Poland is regarded a laboratory of the banking of the future as many European banks test and try new technologies and Polish companies follow. Polish banks are very innovative and modern institutions, offering their clients many new gadgets, efficient processes, up-to-date technologies and all the products you can think of.
There are three factors that contributed to the acceleration of digitalisation. The appearance of fintechs, the EU regulation that introduced the concept of open banking (PSD 2) and the challenges caused by the pandemic. The culmination of the accelerated digital transformation in the financial market will be the adoption of regulations, based on which also leasing services will be able to reach for an electronic signature and eliminate paper from circulation. COVID-19 is changing the shopping habits of Poles – as they increasingly switch to online purchases. Sales through online channels are expected to grow dynamically. The already digitally advanced banks are currently simplifying their offerings even more and they explore new sales channels, such as courier companies.
Banks pay a lot of attention to digital gateways
Polish banks pay a lot of attention to their digital gateways. Onboarding of new clients is possible fully remotely. Banks prepare their own processes via online and more and more often mobile banking or implement third party solutions. Face ID recognition ideas developed by fintechs, such as Revolut, have been successfully incorporated into the banking systems. It works not only with individual clients. There are more and more options for the business and corporate segment as well, supported by a growing number of chatbots. Almost all major banks in Poland use chatbots that help clients and ease the work of employees in areas such as deposits and investments, loan processing or general Q&A. These solutions are becoming more and more sophisticated. Moje ING mobile for example contains a function that allows navigation via the voice driven Google Assistant. The update of the app is available in Google Play.
Remote onboarding has become crucial during the pandemic lockdown and Polish banks were well prepared for that. The full onboarding process takes about 15 minutes. It consists of two steps . The first is the verification of personal data, ID photos and information stored in central bank databases. The system assesses whether the entered data is correct and, based on thata decides whether the app user can become a customer. After a successful verification, the contract is finalised using an electronic signature of documents. This step ensures that the person who has successfully gone through the remote account creation process can access the bank’s services or products right away.
Once the onboarding is completed there are almost no operations that make it necessary to come to a branch office. Opening a savings account, ordering cards, making deposits, applying for loans, leasing, or factoring, making investments, buying insurance and many more products and services are digitally available. There are two exceptions. The mortgage process requires a final signature of the loan, but the application process is almost fully remote. The second exception is leasing where due to legal requirements the process is still offline. But companies work on solutions to provide electronic signature here as well.

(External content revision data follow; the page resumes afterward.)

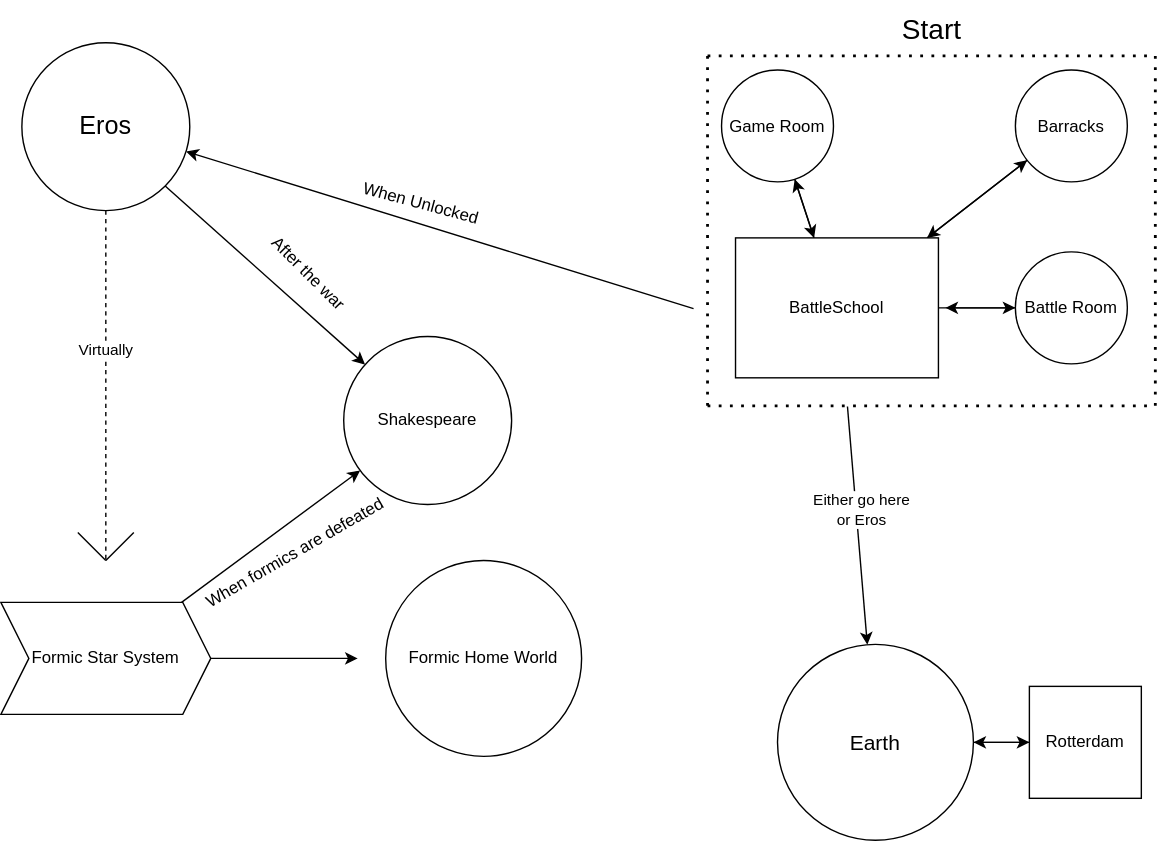
Above: apps/server/spec/enders-game-map.drawio.svg in Clayal10/enders_game (draw.io), before the change. Source tidied: cells renumbered, new cells last; positions are measured from the earlier drawing's top-left corner, leaving out a move shared by most shapes.
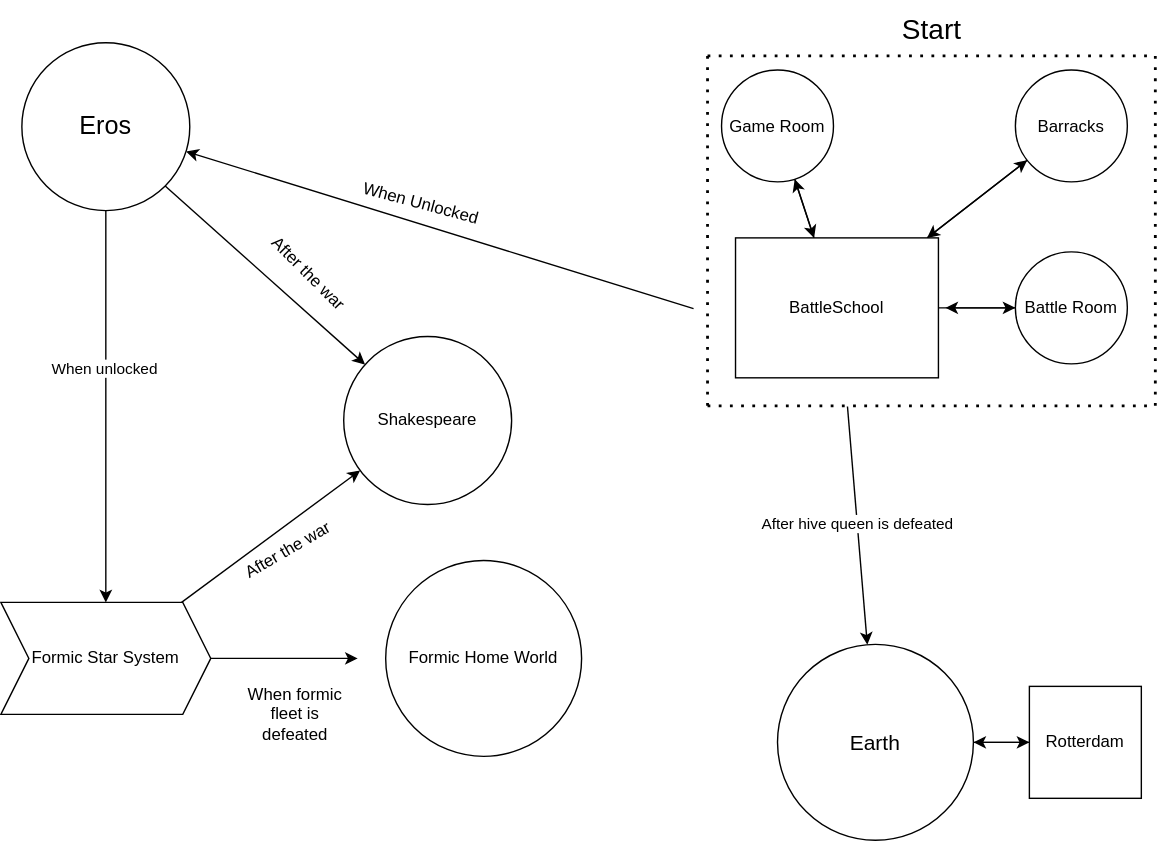
After the change.

Change to the diagram source:
```diff
@@ -52,32 +52,18 @@
     <mxCell id="12" style="edgeStyle=none;html=1;exitX=1;exitY=1;exitDx=0;exitDy=0;" parent="1" edge="1" source="13" target="23">
       <mxGeometry relative="1" as="geometry" />
     </mxCell>
+    <mxCell id="38" style="edgeStyle=none;html=1;entryX=0.5;entryY=0;entryDx=0;entryDy=0;" parent="1" edge="1" source="13" target="21">
+      <mxGeometry relative="1" as="geometry" />
+    </mxCell>
+    <mxCell id="39" value="When unlocked" style="edgeLabel;html=1;align=center;verticalAlign=middle;" parent="38" vertex="1">
+      <mxGeometry x="-0.2" y="-2" relative="1" as="geometry" />
+    </mxCell>
     <mxCell id="13" value="&lt;font style=&quot;font-size: 18px;&quot;&gt;Eros&lt;/font&gt;" style="ellipse;whiteSpace=wrap;html=1;" parent="1" vertex="1">
       <mxGeometry x="15" y="30" width="120" height="120" as="geometry" />
     </mxCell>
     <mxCell id="14" value="When Unlocked" style="text;html=1;align=center;verticalAlign=middle;strokeColor=none;fillColor=none;rotation=15;" parent="1" vertex="1">
       <mxGeometry x="245" y="130" width="110" height="30" as="geometry" />
     </mxCell>
-    <mxCell id="15" style="endArrow=none;dashed=1;html=1;exitX=0.5;exitY=1;exitDx=0;exitDy=0;" parent="1" edge="1" source="13">
-      <mxGeometry relative="1" as="geometry">
-        <mxPoint x="75" y="400" as="targetPoint" />
-      </mxGeometry>
-    </mxCell>
-    <mxCell id="16" value="Virtually" style="edgeLabel;html=1;align=center;verticalAlign=middle;" parent="15" vertex="1">
-      <mxGeometry x="-0.21" y="-1" relative="1" as="geometry" />
-    </mxCell>
-    <mxCell id="17" style="endArrow=none;html=1;" parent="1" edge="1">
-      <mxGeometry relative="1" as="geometry">
-        <mxPoint x="75" y="400" as="sourcePoint" />
-        <mxPoint x="95" y="380" as="targetPoint" />
-      </mxGeometry>
-    </mxCell>
-    <mxCell id="18" style="endArrow=none;html=1;" parent="1" edge="1">
-      <mxGeometry relative="1" as="geometry">
-        <mxPoint x="75" y="400" as="sourcePoint" />
-        <mxPoint x="55" y="380" as="targetPoint" />
-      </mxGeometry>
-    </mxCell>
     <mxCell id="19" style="edgeStyle=none;html=1;" parent="1" edge="1" source="21">
       <mxGeometry relative="1" as="geometry">
         <mxPoint x="255" y="470" as="targetPoint" />
@@ -103,9 +89,9 @@
         <mxPoint x="605" y="290" as="sourcePoint" />
       </mxGeometry>
     </mxCell>
-    <mxCell id="26" value="Either go here&lt;div&gt;or Eros&lt;/div&gt;" style="edgeLabel;html=1;align=center;verticalAlign=middle;" parent="25" vertex="1">
-      <mxGeometry x="-0.13" y="3" relative="1" as="geometry" />
-    </mxCell>
+    <mxCell id="40" value="After hive queen is defeated" style="edgeLabel;html=1;align=center;verticalAlign=middle;" parent="25" vertex="1">
+      <mxGeometry x="-0.01" relative="1" as="geometry" />
+    </mxCell>
     <mxCell id="27" style="edgeStyle=none;html=1;entryX=0;entryY=0.5;entryDx=0;entryDy=0;" parent="1" edge="1" source="28" target="37">
       <mxGeometry relative="1" as="geometry" />
     </mxCell>
@@ -132,8 +118,8 @@
     <mxCell id="34" value="Barracks" style="ellipse;whiteSpace=wrap;html=1;" parent="1" vertex="1">
       <mxGeometry x="725" y="49.5" width="80" height="80" as="geometry" />
     </mxCell>
-    <mxCell id="35" value="When formics are defeated" style="text;html=1;align=center;verticalAlign=middle;strokeColor=none;fillColor=none;rotation=-30;" parent="1" vertex="1">
-      <mxGeometry x="125" y="380" width="170" height="30" as="geometry" />
+    <mxCell id="35" value="When formic&lt;div&gt;&amp;nbsp;fleet is&lt;div&gt;&amp;nbsp;defeated&lt;/div&gt;&lt;/div&gt;" style="text;html=1;align=center;verticalAlign=middle;strokeColor=none;fillColor=none;rotation=0;" parent="1" vertex="1">
+      <mxGeometry x="165" y="480" width="90" height="60" as="geometry" />
     </mxCell>
     <mxCell id="36" style="edgeStyle=none;html=1;entryX=1;entryY=0.5;entryDx=0;entryDy=0;" parent="1" edge="1" source="37" target="28">
       <mxGeometry relative="1" as="geometry" />
@@ -141,5 +127,8 @@
     <mxCell id="37" value="Rotterdam" style="whiteSpace=wrap;html=1;" parent="1" vertex="1">
       <mxGeometry x="735" y="490" width="80" height="80" as="geometry" />
     </mxCell>
+    <mxCell id="41" value="After the war" style="text;html=1;align=center;verticalAlign=middle;strokeColor=none;fillColor=none;rotation=-30;" parent="1" vertex="1">
+      <mxGeometry x="160" y="378" width="90" height="30" as="geometry" />
+    </mxCell>
   </root>
 </mxGraphModel>
```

Success follows with digitalisation
The example of Alior bank demonstrates that success follows digitalisation. Alior bank was set up during the financial crisis in 2008 by one of the most renowned Polish banking manager and has grown to become one of the ten biggest banks on the market.
The manager has left Alior to build a new digital banking platform, Vodeno, which is available as a white label solution for digital banking. The whole mobile onboarding process is very fast and customer friendly. The platform is based on a cloud solution and supports virtually all banking operations and processes. The system is used by the former Belgian branch of Banca Monte Paschi di Siena that has been renamed and transformed into Aion Bank, a fully mobile bank that operates in the European Union. It charges clients not by transactions but with a fixed monthly fee for all services.
Cooperative banks are also in the midst of digital revolution
Compared to Germany, with its very powerful regional banks, the regional banks in Poland have lost popularity as they are lagging behind in digitalisation. But the digital trend is also starting there. Due to their small number of branches, online and mobile channels are an ideal option for smaller, mostly cooperative banks to grow. A small regional bank in Torun renamed itself to Nicolaus Bank to be more recognisable and to become digital. Other regional banks are following suit. The cooperation of Polish regional banks (SGB) has developed a highly rated and innovative digital platform.
It enables the integration of many different IT systems used by the SGB Cooperative Banks. It removes the main barriers to technological development in cooperative banking – multiplicity of systems and the lack of system compatibility. An API was created with banks and customers in mind. In the future, it will make it easier to take loans online, speed up the flow of information and documents, shorten procedures, simplify and tighten data verification, and also provide the possibility of setting up a bank account both from the level of the mobile application and in WWW channels.
Pandemic speeds up digital transformation
COVID made all these changes happen faster. Digitalisation was part of restructuring. The process accelerated during the lockdown. Financial institutions were forced to digitalise channels in order to keep in touch with their clients and to secure the staff working in the branch offices. Many banks demonstrate how digitalisation and end-to-end remote processes can be beneficial both for banks and clients. It helps to establish a more customer-oriented approach and positively influences banking results. This will also be important in Germany, where the ROE indicator is one of the lowest in Europe.